* **Instructions to follow**: The response must consist of each line in the listing that has the word "能否从过去的修复中学到对下一道题有用的方法" in it.

=== Section Start ===

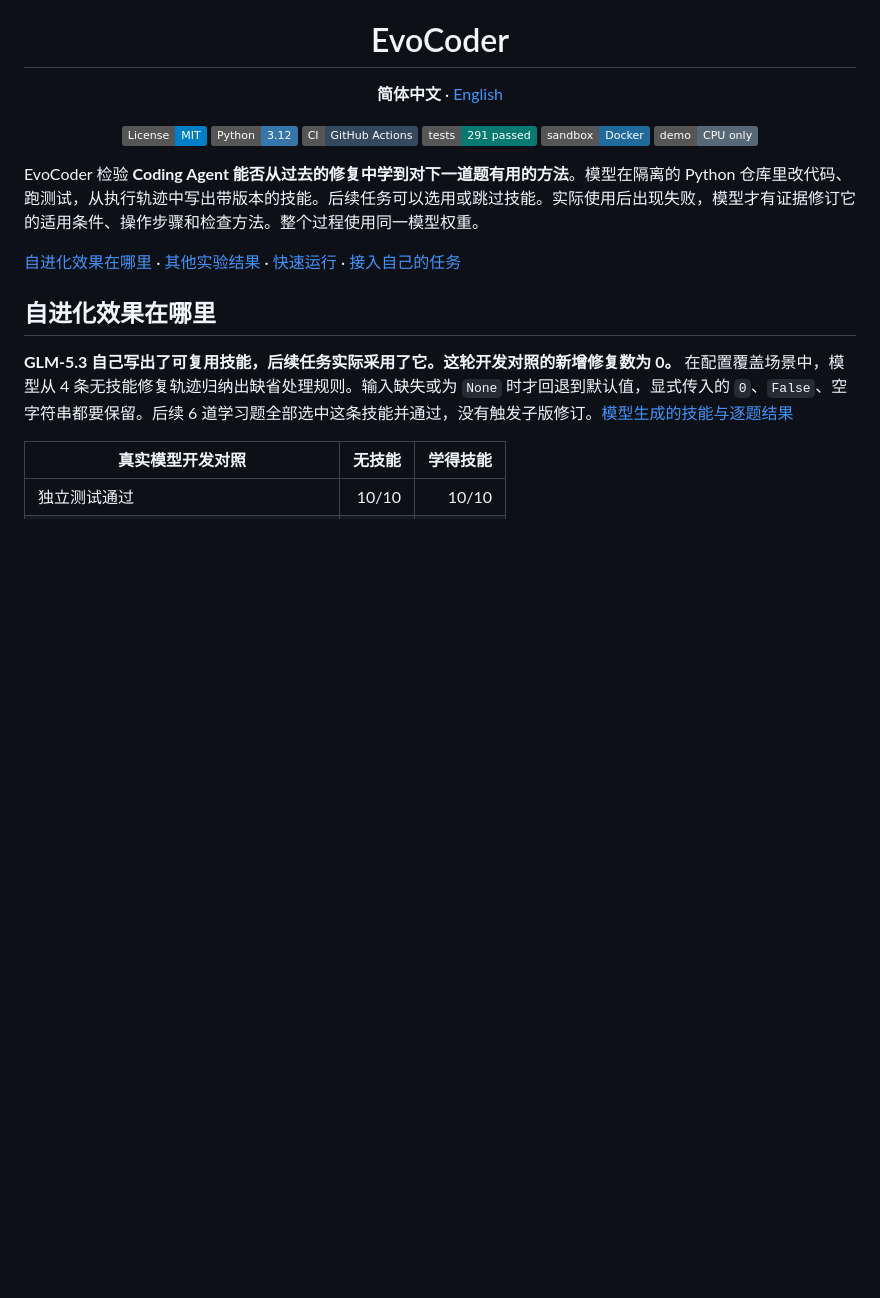
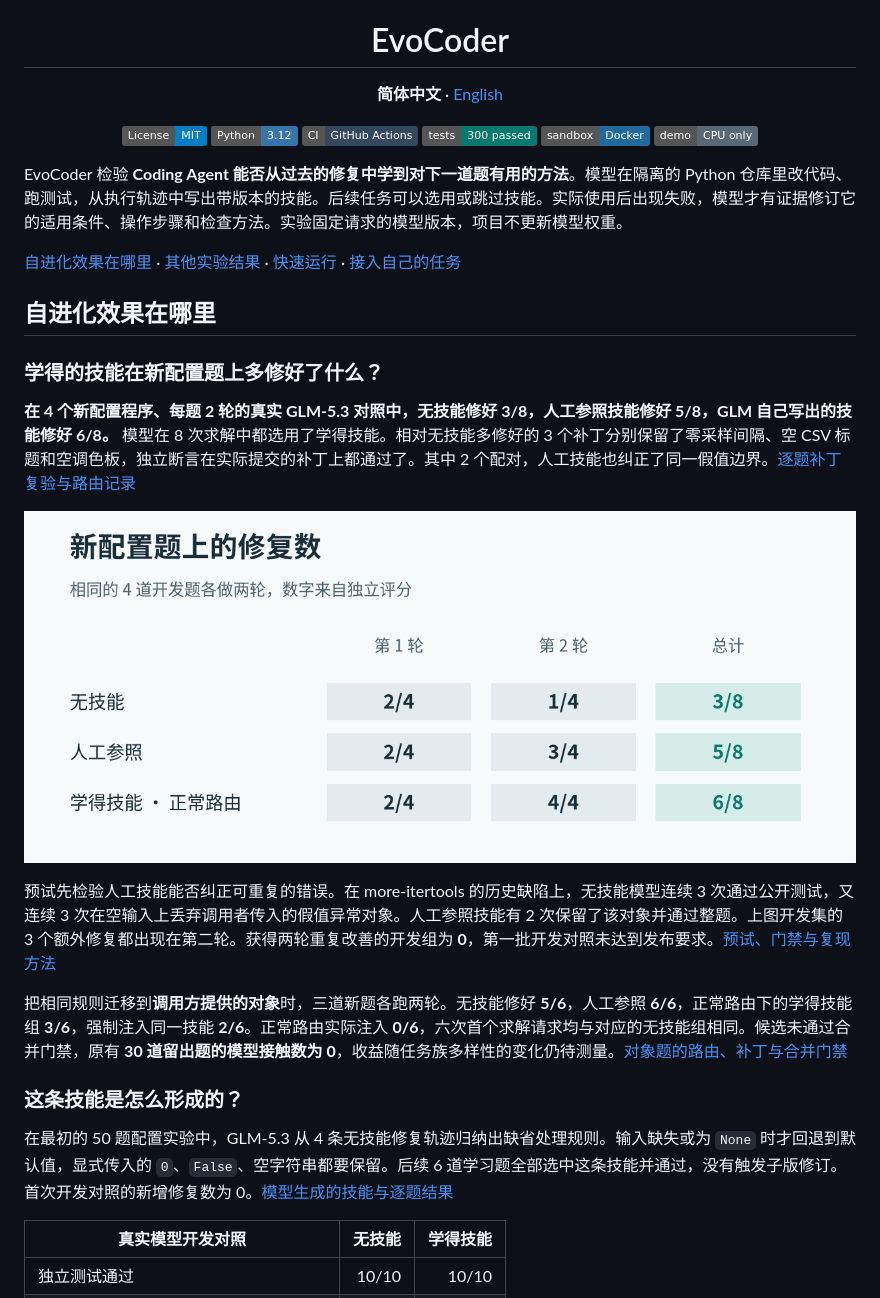
Before and after one commit to Phoenix-chaser/EvoCoder, a Markdown page: README.md, the part around the change. Rendered like a GitHub page; pictures changed too: docs/images/falsy-dev-zh.png (added); badges without logos; blank space fills up the shorter version.

```diff
--- a/README.md
+++ b/README.md
@@ -4,18 +4,30 @@
   <a href="LICENSE"><img alt="MIT 许可证" src="https://img.shields.io/badge/License-MIT-blue.svg"></a>
   <a href="pyproject.toml"><img alt="Python 3.12" src="https://img.shields.io/badge/Python-3.12-3776AB?logo=python&amp;logoColor=white"></a>
   <a href="https://github.com/Phoenix-chaser/EvoCoder/actions/workflows/checks.yml"><img alt="查看 GitHub Actions CI" src="https://img.shields.io/badge/CI-GitHub%20Actions-35495E?logo=githubactions&amp;logoColor=white"></a>
-  <a href="docs/results/overview.json"><img alt="291 项测试通过" src="https://img.shields.io/badge/tests-291%20passed-08796E?logo=pytest&amp;logoColor=white"></a>
+  <a href="docs/results/overview.json"><img alt="300 项测试通过" src="https://img.shields.io/badge/tests-300%20passed-08796E?logo=pytest&amp;logoColor=white"></a>
   <a href="src/evocoder/sandbox.py"><img alt="Docker 沙箱" src="https://img.shields.io/badge/sandbox-Docker-206B9C?logo=docker&amp;logoColor=white"></a>
   <a href="Makefile"><img alt="离线演示只需 CPU" src="https://img.shields.io/badge/demo-CPU%20only-586876"></a>
 </p>
 
-EvoCoder 检验 **Coding Agent 能否从过去的修复中学到对下一道题有用的方法**。模型在隔离的 Python 仓库里改代码、跑测试，从执行轨迹中写出带版本的技能。后续任务可以选用或跳过技能。实际使用后出现失败，模型才有证据修订它的适用条件、操作步骤和检查方法。整个过程使用同一模型权重。
+EvoCoder 检验 **Coding Agent 能否从过去的修复中学到对下一道题有用的方法**。模型在隔离的 Python 仓库里改代码、跑测试，从执行轨迹中写出带版本的技能。后续任务可以选用或跳过技能。实际使用后出现失败，模型才有证据修订它的适用条件、操作步骤和检查方法。实验固定请求的模型版本，项目不更新模型权重。
 
 [自进化效果在哪里](#自进化效果在哪里) · [其他实验结果](#其他实验结果) · [快速运行](#快速运行) · [接入自己的任务](#接入自己的任务)
 
 ## 自进化效果在哪里
 
-**GLM-5.3 自己写出了可复用技能，后续任务实际采用了它。这轮开发对照的新增修复数为 0。** 在配置覆盖场景中，模型从 4 条无技能修复轨迹归纳出缺省处理规则。输入缺失或为 `None` 时才回退到默认值，显式传入的 `0`、`False`、空字符串都要保留。后续 6 道学习题全部选中这条技能并通过，没有触发子版修订。[模型生成的技能与逐题结果](docs/results/optional-control.json)
+### 学得的技能在新配置题上多修好了什么？
+
+**在 4 个新配置程序、每题 2 轮的真实 GLM-5.3 对照中，无技能修好 3/8，人工参照技能修好 5/8，GLM 自己写出的技能修好 6/8。** 模型在 8 次求解中都选用了学得技能。相对无技能多修好的 3 个补丁分别保留了零采样间隔、空 CSV 标题和空调色板，独立断言在实际提交的补丁上都通过了。其中 2 个配对，人工技能也纠正了同一假值边界。[逐题补丁复验与路由记录](docs/results/falsy-transfer.json)
+
+![新配置题的两轮独立评分。第一轮无技能、人工和学得技能都是 2/4，第二轮分别为 1/4、3/4 和 4/4。](docs/images/falsy-dev-zh.png)
+
+预试先检验人工技能能否纠正可重复的错误。在 more-itertools 的历史缺陷上，无技能模型连续 3 次通过公开测试，又连续 3 次在空输入上丢弃调用者传入的假值异常对象。人工参照技能有 2 次保留了该对象并通过整题。上图开发集的 3 个额外修复都出现在第二轮。获得两轮重复改善的开发组为 **0**，第一批开发对照未达到发布要求。[预试、门禁与复现方法](docs/falsy-transfer-study.md)
+
+把相同规则迁移到**调用方提供的对象**时，三道新题各跑两轮。无技能修好 **5/6**，人工参照 **6/6**，正常路由下的学得技能组 **3/6**，强制注入同一技能 **2/6**。正常路由实际注入 **0/6**，六次首个求解请求均与对应的无技能组相同。候选未通过合并门禁，原有 **30 道留出题的模型接触数为 0**，收益随任务族多样性的变化仍待测量。[对象题的路由、补丁与合并门禁](docs/results/falsy-objects.json)
+
+### 这条技能是怎么形成的？
+
+在最初的 50 题配置实验中，GLM-5.3 从 4 条无技能修复轨迹归纳出缺省处理规则。输入缺失或为 `None` 时才回退到默认值，显式传入的 `0`、`False`、空字符串都要保留。后续 6 道学习题全部选中这条技能并通过，没有触发子版修订。首次开发对照的新增修复数为 0。[模型生成的技能与逐题结果](docs/results/optional-control.json)
 
 | 真实模型开发对照 | 无技能 | 学得技能 |
 | --- | ---: | ---: |
```
Also changed, not shown: README.en.md (+15 -3 lines), docs/falsy-transfer-study.md (added, +96 -0 lines), docs/optional-control-study.md (+1 -1 lines), docs/images/falsy-dev-en.png (added), docs/images/falsy-objects-en.png (added), docs/images/falsy-objects-zh.png (added), docs/images/falsy-pretest-en.png (added), docs/images/falsy-pretest-zh.png (added), 7 other files.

=== Section End ===

* **Solution to this problem**:
-EvoCoder 检验 **Coding Agent 能否从过去的修复中学到对下一道题有用的方法**。模型在隔离的 Python 仓库里改代码、跑测试，从执行轨迹中写出带版本的技能。后续任务可以选用或跳过技能。实际使用后出现失败，模型才有证据修订它的适用条件、操作步骤和检查方法。整个过程使用同一模型权重。
+EvoCoder 检验 **Coding Agent 能否从过去的修复中学到对下一道题有用的方法**。模型在隔离的 Python 仓库里改代码、跑测试，从执行轨迹中写出带版本的技能。后续任务可以选用或跳过技能。实际使用后出现失败，模型才有证据修订它的适用条件、操作步骤和检查方法。实验固定请求的模型版本，项目不更新模型权重。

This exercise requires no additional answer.